What is required - Using the records below, count the lines with "Also" in them. Give the number only.

Dataset entries:

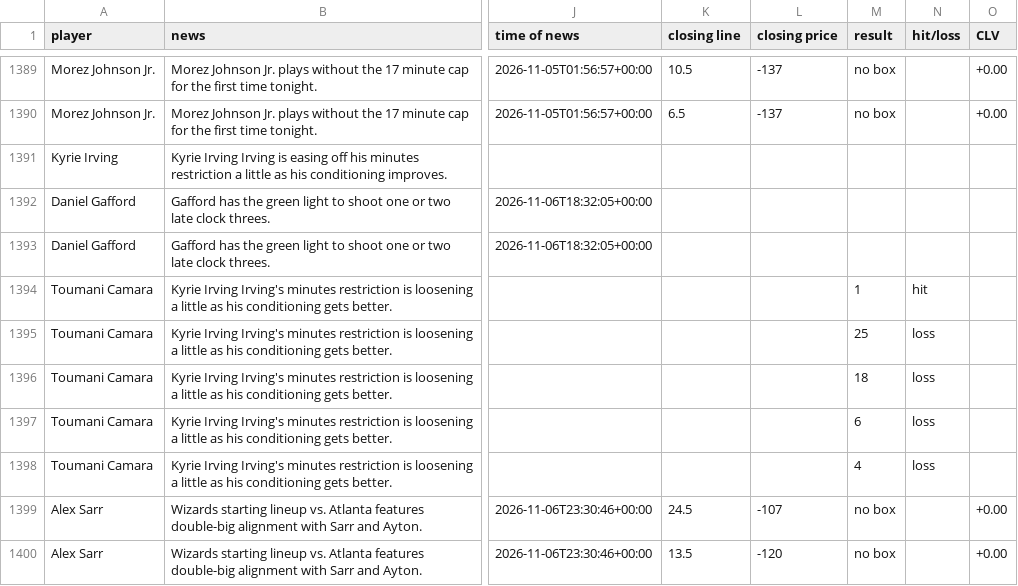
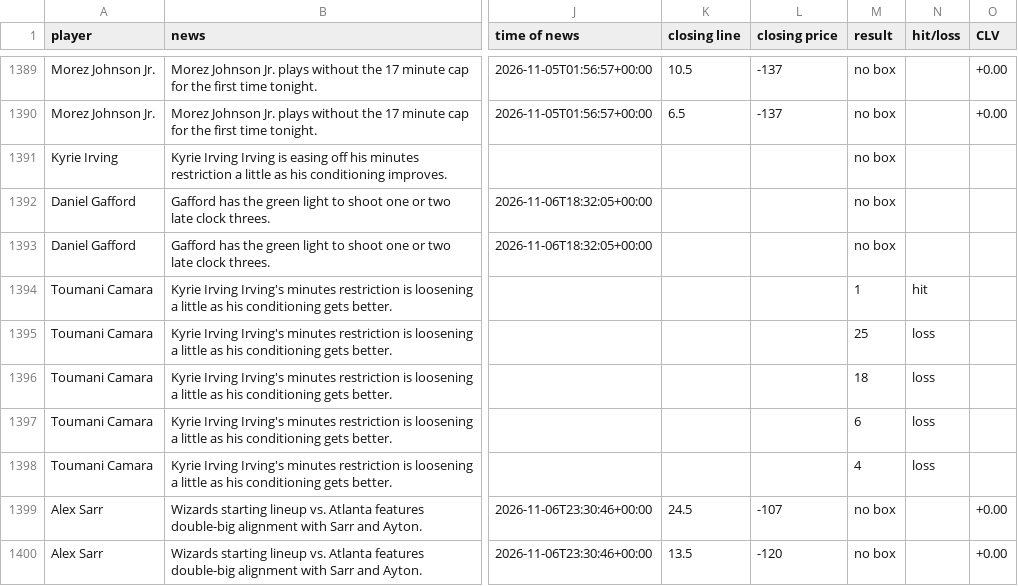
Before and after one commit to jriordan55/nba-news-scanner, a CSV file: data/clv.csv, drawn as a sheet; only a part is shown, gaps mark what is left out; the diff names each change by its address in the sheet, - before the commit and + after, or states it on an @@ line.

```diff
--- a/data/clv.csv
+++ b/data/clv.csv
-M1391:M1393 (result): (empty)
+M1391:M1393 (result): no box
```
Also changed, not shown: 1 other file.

--

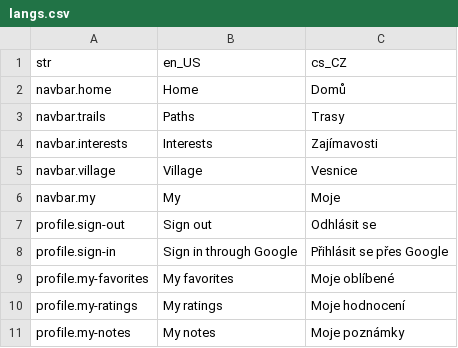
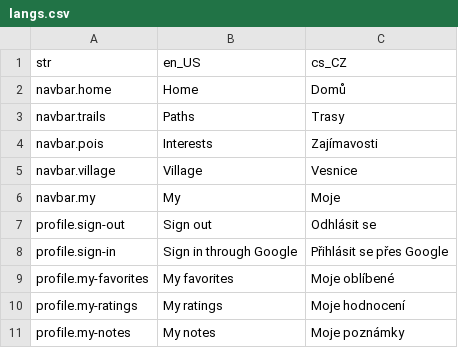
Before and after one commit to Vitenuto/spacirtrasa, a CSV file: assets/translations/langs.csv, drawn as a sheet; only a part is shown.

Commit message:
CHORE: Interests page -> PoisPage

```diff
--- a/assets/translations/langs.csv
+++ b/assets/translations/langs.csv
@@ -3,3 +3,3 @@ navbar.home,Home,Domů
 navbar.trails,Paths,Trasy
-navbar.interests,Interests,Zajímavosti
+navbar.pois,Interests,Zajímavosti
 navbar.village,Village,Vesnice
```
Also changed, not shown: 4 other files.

==

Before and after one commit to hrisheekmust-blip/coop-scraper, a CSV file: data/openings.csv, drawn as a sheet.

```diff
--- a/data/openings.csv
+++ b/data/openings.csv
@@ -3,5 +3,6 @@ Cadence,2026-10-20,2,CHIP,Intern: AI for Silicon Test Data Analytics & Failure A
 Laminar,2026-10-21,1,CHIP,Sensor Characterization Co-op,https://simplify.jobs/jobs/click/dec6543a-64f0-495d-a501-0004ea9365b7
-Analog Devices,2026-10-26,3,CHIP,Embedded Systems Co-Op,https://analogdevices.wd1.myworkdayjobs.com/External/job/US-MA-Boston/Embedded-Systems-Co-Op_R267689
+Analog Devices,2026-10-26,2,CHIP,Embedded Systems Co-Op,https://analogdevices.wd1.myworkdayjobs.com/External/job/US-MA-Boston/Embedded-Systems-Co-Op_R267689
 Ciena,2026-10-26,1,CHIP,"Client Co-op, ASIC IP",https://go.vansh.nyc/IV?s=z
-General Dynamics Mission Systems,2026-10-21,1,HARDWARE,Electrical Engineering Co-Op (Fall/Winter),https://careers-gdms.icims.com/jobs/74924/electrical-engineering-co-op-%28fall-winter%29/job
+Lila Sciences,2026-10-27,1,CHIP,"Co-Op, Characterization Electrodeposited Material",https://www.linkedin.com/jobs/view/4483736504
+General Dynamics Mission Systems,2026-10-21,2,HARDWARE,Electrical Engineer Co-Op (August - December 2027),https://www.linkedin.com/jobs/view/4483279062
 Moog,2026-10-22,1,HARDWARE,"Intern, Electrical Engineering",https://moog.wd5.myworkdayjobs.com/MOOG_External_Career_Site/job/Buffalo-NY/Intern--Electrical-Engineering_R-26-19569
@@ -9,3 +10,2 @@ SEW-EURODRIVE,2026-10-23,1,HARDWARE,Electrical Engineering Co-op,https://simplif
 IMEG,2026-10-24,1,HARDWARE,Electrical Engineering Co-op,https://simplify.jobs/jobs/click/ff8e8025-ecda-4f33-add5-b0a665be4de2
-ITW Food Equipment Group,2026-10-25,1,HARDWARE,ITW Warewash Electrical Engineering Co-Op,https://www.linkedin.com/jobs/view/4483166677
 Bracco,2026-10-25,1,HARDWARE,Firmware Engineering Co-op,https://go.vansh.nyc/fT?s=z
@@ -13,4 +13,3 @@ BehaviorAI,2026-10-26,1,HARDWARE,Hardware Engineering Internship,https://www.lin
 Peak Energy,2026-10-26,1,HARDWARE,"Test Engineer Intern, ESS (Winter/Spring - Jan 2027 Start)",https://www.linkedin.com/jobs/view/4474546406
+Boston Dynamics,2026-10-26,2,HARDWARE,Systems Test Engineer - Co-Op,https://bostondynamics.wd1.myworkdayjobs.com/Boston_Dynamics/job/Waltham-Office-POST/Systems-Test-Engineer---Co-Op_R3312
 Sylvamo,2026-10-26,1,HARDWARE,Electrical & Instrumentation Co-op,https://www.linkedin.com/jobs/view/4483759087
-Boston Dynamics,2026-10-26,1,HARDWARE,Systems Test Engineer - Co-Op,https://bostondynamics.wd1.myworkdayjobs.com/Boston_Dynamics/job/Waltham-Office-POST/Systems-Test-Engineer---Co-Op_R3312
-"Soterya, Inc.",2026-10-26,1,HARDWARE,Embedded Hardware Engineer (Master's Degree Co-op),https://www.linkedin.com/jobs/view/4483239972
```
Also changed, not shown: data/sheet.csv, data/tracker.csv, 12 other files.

Answer section - 3